Have you ever tipped someone on the Internet, for an article you read, or for an answer you get? For me, it’s always interesting why people pay for the content, while majority of the information on the Internet is free, Wikipedia, Quora, or articles on New York Times, Buzzfeed, you name it. So what we are actually paying for? What do you think about the tipping model?
01:00 Have you heard about Jelly? It’s a platform that you can ask questions anonymously, and get answers from users on the platform. The company brand the product as the new way of search on mobile. We started with Jelly, the online Q&A platform, and then slowly get into the topic of content monetization. Bo talks about his main point: nothing on the Internet is free. We talked about soft advertisement, sponsored content, Instagram and Medium.
24:00 An interesting feature that I’ve been interested in is tipping articles on Wechat. I am interested in why people decide to tip articles they read, and how people feel about paying for information on the Internet. Bo explains the rationale behind it in his nerdy way – calculate how much every minute worths when you read the article if you decide to tip something online.
40:00 Another perspective that I am interested in is paying to get answers online. Products like this includes Quora’s new feature: Knowledge Prize.
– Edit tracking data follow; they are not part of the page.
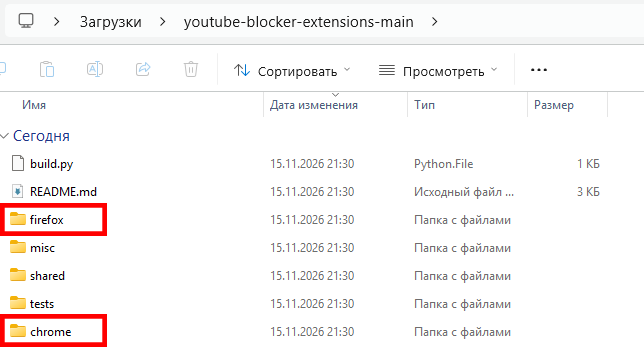
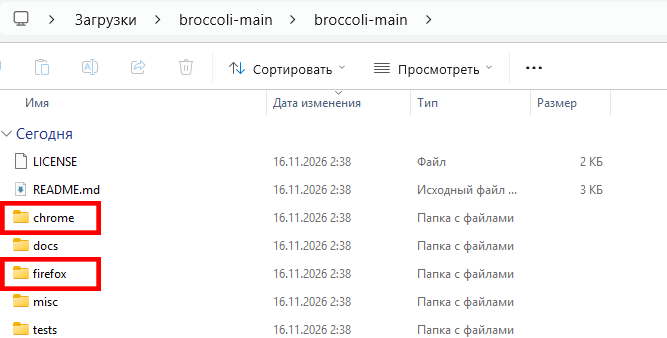
Update README

diff --git a/README.md b/README.md
@@ -14,16 +14,18 @@
 
     ![download](misc/download.png)
 
-2. Распаковать ZIP файл. Расширения для Chrome и Firefox лежат в соответствующих папках
+2. Распаковать ZIP файл. Расширения для Chrome и Firefox лежат в соответствующих папках, см. картинку
     
     ![unpacked](misc/unpacked.png)
 ### Chrome
+Я отправил заявку на публикацию в Chrome Web Store, но пока вручную:
+
 1. Открыть меню браузера (три точки в правом верхнем углу) -> Расширения -> Управление расширениями (или ввести в адресную строку `chrome://extensions/`).
 2. В правом верхнем углу страницы переключить тумблер «Режим разработчика» (Developer mode) в положение Вкл.
 3. Нажать на кнопку «Загрузить распакованное расширение» (Load unpacked) в левом верхнем углу. В открывшемся окне выбрать папку `chrome` из распакованного архива (смотри выше).
 
 ### Firefox
-1. Пока никак, для постоянной установки надо получить подпись от `addons.mozilla.org`.
+1. Пока никак, для постоянной установки надо получить подпись от `addons.mozilla.org`. В процессе.
 
 ## Как пользоваться
 1. Залогиниться с выданным логином и паролем.
@@ -33,4 +35,4 @@
 
 ## Дисклеймер
 
-Я не умею и не люблю писать фронтэнд, поэтому весь код тут сгенерирован с помощью Codex.
+Я не умею и не люблю писать фронтенд, поэтому весь код тут, в отличие от бэкенда, сгенерирован с помощью Codex.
50:00 We also look into the subscription model vs pay by each piece of content, like membership on Spotify vs buying individual song on iTunes. And we reached the conclusion for this episode: when looking at content monetization on the Internet, one should go beyond the content itself, but think about the cost of the content producer, the server, and etc. Those are what we are actually paying for on the Internet.